Darcy Wintonyk, ctvbc.ca
Published Tuesday, December 14, 2010 11:32AM PST
After years of celebrating the more politically correct "festive season" or "happy holidays," the phrase "Merry Christmas" just may be poised for a comeback.
Some experts believe the term Christmas is set for a resurgence after nearly becoming extinct under what they call a crushing weight of political correctness.
But to understand why it's coming back, it's important to look at just how and why Christmas became a bit of a dirty word in the first place.
Don Grayston, professor emeritus of humanities at B.C.'s Simon Fraser University, believes it started with a sweeping movement towards inclusiveness in Canada coupled with a backlash against extremist Christianity.
He said many mainstream Christians initially moved away from the term Christmas as a way to distance themselves from the more fundamentalist members of the religion, "the ones who use the word Christmas in an in-your-face way."
"The conservatives were saying ‘hey, what about Jesus?' and that makes most people, especially people who aren't religious, bristle a bit," he told ctvbc.ca.
Related: CTV 2010 Holiday Guide
Grayston dismisses the idea that all religions get the cold shoulder during the holiday season, but rather that Christianity gets a bad reputation because that's what the majority of Canadians identify themselves as -- 85-per-cent, according to our last census.
"Put it this way, for a politician there's no advantage to being photographed at Midnight Mass on Christmas Eve, but going to something like a Diwali party could be seen as showing your diversity," Grayston said.
"It's almost like you're not being diverse or accepting by doing something that occupies a hegemony or power position in society."
Not saying sorry
Earlier this month, a school district in B.C.'s Fraser Valley changed its school calendar to restore the term "Christmas Holidays" over the more politically correct "Winter Break."
While the teachers' association said it wasn't appropriate because not every child celebrates the holiday, trustee Heather Maahs shrugged aside the notion people in other cultures may object to the use of the term Christmas if they don't participate in it.
"People have been congratulating me on the move. I've yet to hear a complaint," Maahs told ctvbc.ca.
Don Grayston agrees, saying most people in their own religious communities are comfortable hearing it and understand that just because people say it "doesn't mean they have to believe in it."
"They say ‘you have your religion and we have ours," he said. "You don't see anyone getting mad if a Jewish person says ‘Happy Chanukah.'"
Maahs equated the move to reflect the religious holiday again in the public school system to a "political correction backlash" in Canada.
"In the interests of making everyone comfortable we've tossed out the traditions we have used in the country for so many years," she said. "We're taking Christmas back and not hurting anyone in the process."
Selling Christmas to the masses
Just as part of the disappearance of Christmas can be chalked up from a move away from embracing Pagan imagery, marketing experts believe at least some of its revival hinges on reasserting Christian beliefs in the face of uncertain global times.

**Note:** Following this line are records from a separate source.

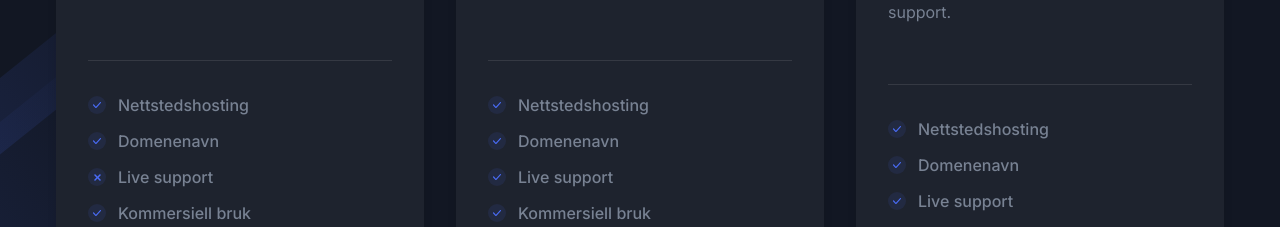
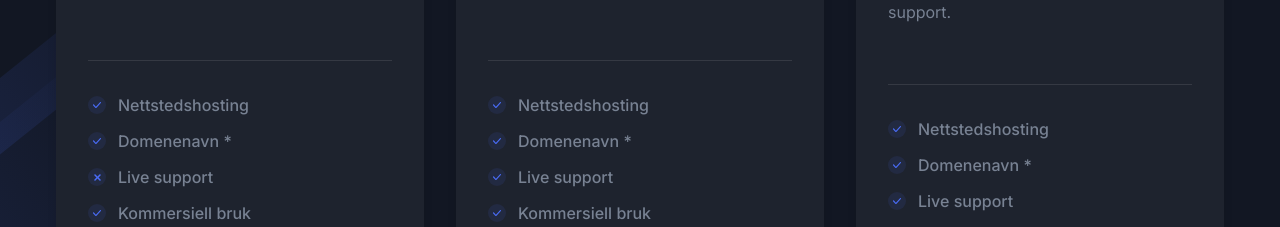
Before and after one commit to PolarCodeSolutions/polarCS-website-react, a Next.js app: page / in a window 1280 px wide. Shown: the part 2689-2916 px from the top of the page. Built offline with nearby package versions, Linux system fonts and the light colour scheme.

Commit message:
small astrix update (#8)
:-) **

```diff
--- a/src/components/Pricing/index.tsx
+++ b/src/components/Pricing/index.tsx
@@ -65,7 +65,7 @@ const Pricing = () => {
             subtitle="Support avtale for små bedrifter og enkeltmannsforetak."
           >
           <OfferList text="Nettstedshosting" status="active" />
-          <OfferList text="Domenenavn" status="active" />
+          <OfferList text="Domenenavn *" status="active" />
           <OfferList text="Live support" status="inactive" />
           <OfferList text="Kommersiell bruk" status="active" />
           <OfferList text="E-postsupport" status="active" />
@@ -79,7 +79,7 @@ const Pricing = () => {
             subtitle="support avtale for små og mellomstore bedrifter, inkludert enkel support."
           >
           <OfferList text="Nettstedshosting" status="active" />
-          <OfferList text="Domenenavn" status="active" />
+          <OfferList text="Domenenavn *" status="active" />
           <OfferList text="Live support" status="active" />
           <OfferList text="Kommersiell bruk" status="active" />
           <OfferList text="E-postsupport" status="active" />
@@ -93,7 +93,7 @@ const Pricing = () => {
             subtitle="Support avtale for store bedrifter og organisasjoner, inkludert prioritert support."
           >
           <OfferList text="Nettstedshosting" status="active" />
-          <OfferList text="Domenenavn" status="active" />
+          <OfferList text="Domenenavn *" status="active" />
           <OfferList text="Live support" status="active" />
           <OfferList text="Kommersiell bruk" status="active" />
           <OfferList text="E-postsupport" status="active" />
```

SFU marketing guru Lindsay Meredith says in global recessions or slow economic recoveries, as we see now, there becomes a mass reversion into traditional values.

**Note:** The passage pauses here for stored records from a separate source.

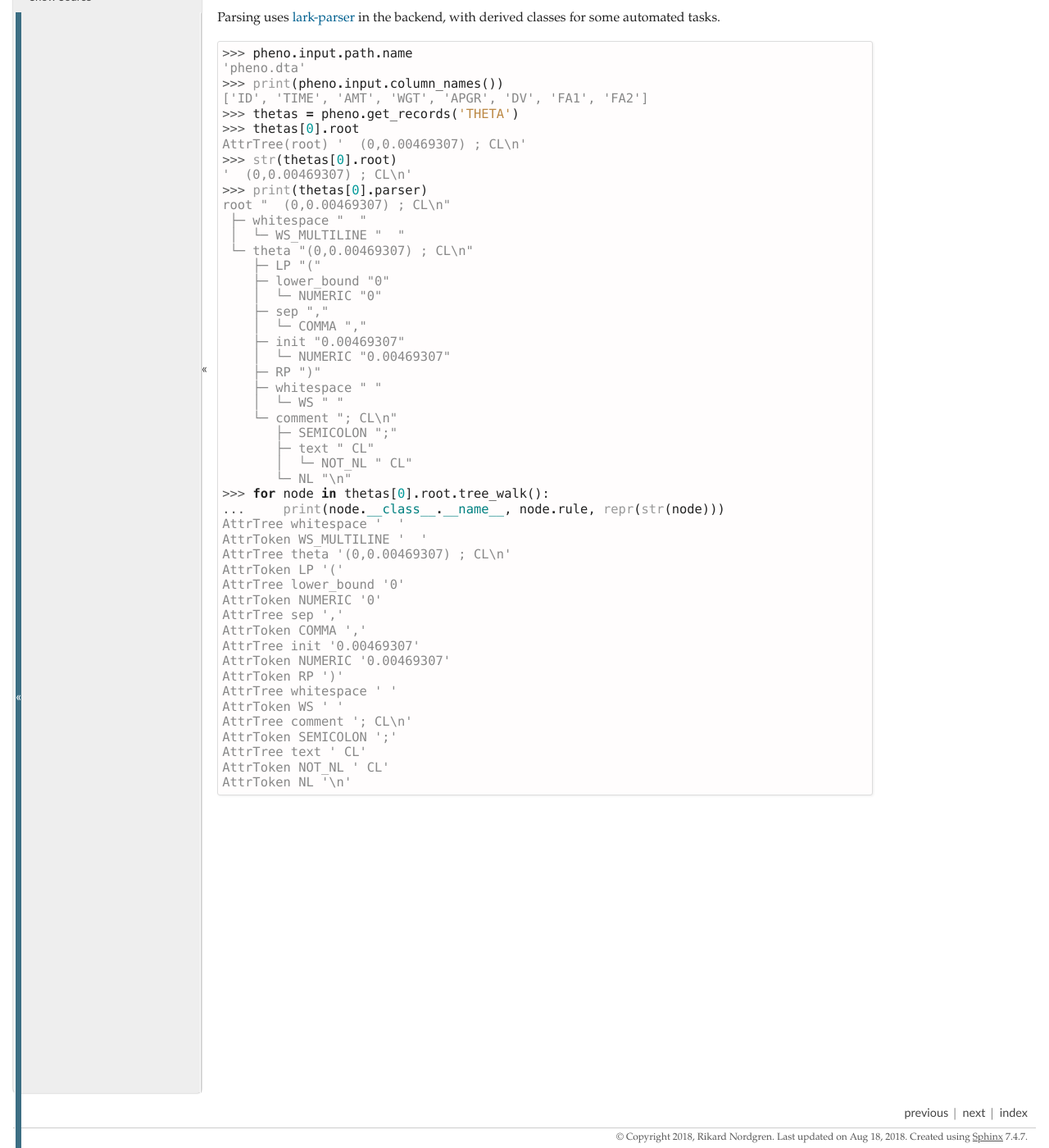
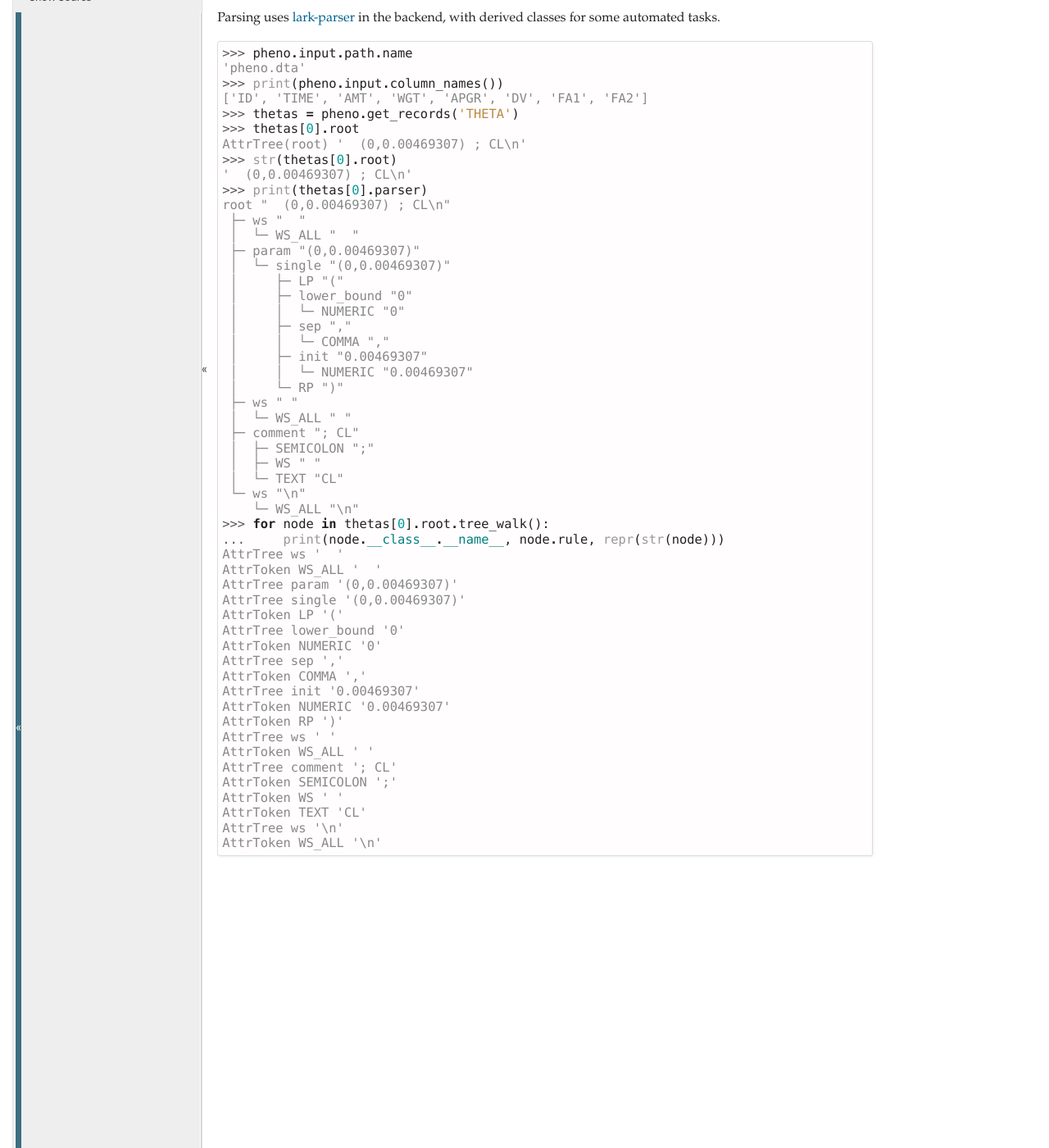
Before and after one commit to pharmpy/pharmpy, a Sphinx documentation site: the page built from docs/usage.rst, in a window 1280 px wide and 1400 px high, scrolled down 390 px. Shown: the whole window at 82% size. Built offline with Sphinx 7.4.7, drawn with Linux system fonts in a browser that asks for light colours.

Commit message:
clean ThetaRecord grammar, restructure common parse, add random tests

```diff
--- a/docs/usage.rst
+++ b/docs/usage.rst
@@ -38,29 +38,32 @@ automated tasks.
     '  (0,0.00469307) ; CL\n'
     >>> print(thetas[0].parser)
     root "  (0,0.00469307) ; CL\n"
-     ├─ whitespace "  "
-     │  └─ WS_MULTILINE "  "
-     └─ theta "(0,0.00469307) ; CL\n"
-        ├─ LP "("
-        ├─ lower_bound "0"
-        │  └─ NUMERIC "0"
-        ├─ sep ","
-        │  └─ COMMA ","
-        ├─ init "0.00469307"
-        │  └─ NUMERIC "0.00469307"
-        ├─ RP ")"
-        ├─ whitespace " "
-        │  └─ WS " "
-        └─ comment "; CL\n"
-           ├─ SEMICOLON ";"
-           ├─ text " CL"
-           │  └─ NOT_NL " CL"
-           └─ NL "\n"
+     ├─ ws "  "
+     │  └─ WS_ALL "  "
+     ├─ param "(0,0.00469307)"
+     │  └─ single "(0,0.00469307)"
+     │     ├─ LP "("
+     │     ├─ lower_bound "0"
+     │     │  └─ NUMERIC "0"
+     │     ├─ sep ","
+     │     │  └─ COMMA ","
+     │     ├─ init "0.00469307"
+     │     │  └─ NUMERIC "0.00469307"
+     │     └─ RP ")"
+     ├─ ws " "
+     │  └─ WS_ALL " "
+     ├─ comment "; CL"
+     │  ├─ SEMICOLON ";"
+     │  ├─ WS " "
+     │  └─ TEXT "CL"
+     └─ ws "\n"
+        └─ WS_ALL "\n"
     >>> for node in thetas[0].root.tree_walk():
     ...     print(node.__class__.__name__, node.rule, repr(str(node)))
-    AttrTree whitespace '  '
-    AttrToken WS_MULTILINE '  '
-    AttrTree theta '(0,0.00469307) ; CL\n'
+    AttrTree ws '  '
+    AttrToken WS_ALL '  '
+    AttrTree param '(0,0.00469307)'
+    AttrTree single '(0,0.00469307)'
     AttrToken LP '('
     AttrTree lower_bound '0'
     AttrToken NUMERIC '0'
@@ -69,12 +72,13 @@ automated tasks.
     AttrTree init '0.00469307'
     AttrToken NUMERIC '0.00469307'
     AttrToken RP ')'
-    AttrTree whitespace ' '
+    AttrTree ws ' '
+    AttrToken WS_ALL ' '
+    AttrTree comment '; CL'
+    AttrToken SEMICOLON ';'
     AttrToken WS ' '
-    AttrTree comment '; CL\n'
-    AttrToken SEMICOLON ';'
-    AttrTree text ' CL'
-    AttrToken NOT_NL ' CL'
-    AttrToken NL '\n'
+    AttrToken TEXT 'CL'
+    AttrTree ws '\n'
+    AttrToken WS_ALL '\n'
 
 .. _lark-parser: https://pypi.org/project/lark-parser/
```
Also changed, not shown: 7 other files.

"The good old days, so to speak," he said
Holiday advertisements do their best to capitalize on our collective longing for these traditional scenes, of children hanging stockings by the tree to parents putting out cookies for Santa to eat after he shimmies down the chimney.
In this way, marketers are not only selling the products that help the masses create those perfect Christmas moments but also sell the idea that the consumerism comes secondary to what's most important to all of us: spending time with your loved ones.
"So smart marketers will push the idea of the happy Christmas, Christmas values -- because it's really Christian values," Meredith said. "It's subtle, but it's there. It's cashing in on our goodwill."
Ho-ho-hold the moderation
Just as mainstream Christians sought to back away from their extreme counterparts, Meredith says people are now trying to distance themselves from the trend of extreme political correctness that swept North America and Europe.
"We're seeing a standpoint that says the political correctness stuff went too far so now suddenly we're seeing people saying Christmas again," he said.
Meredith believes there is a new pushback brewing, this time against moderateness.
"Any extremist position in society is usually countered by a push from people that say ‘hey, we're not one of those," he said.
But just as the pendulum swept all the way to politically correct, Meredith says there's also a danger of going too much in the other direction: Christmas overload.
"There is such a thing as too much of a good thing."
Have your say: Merry Christmas or Happy Holidays?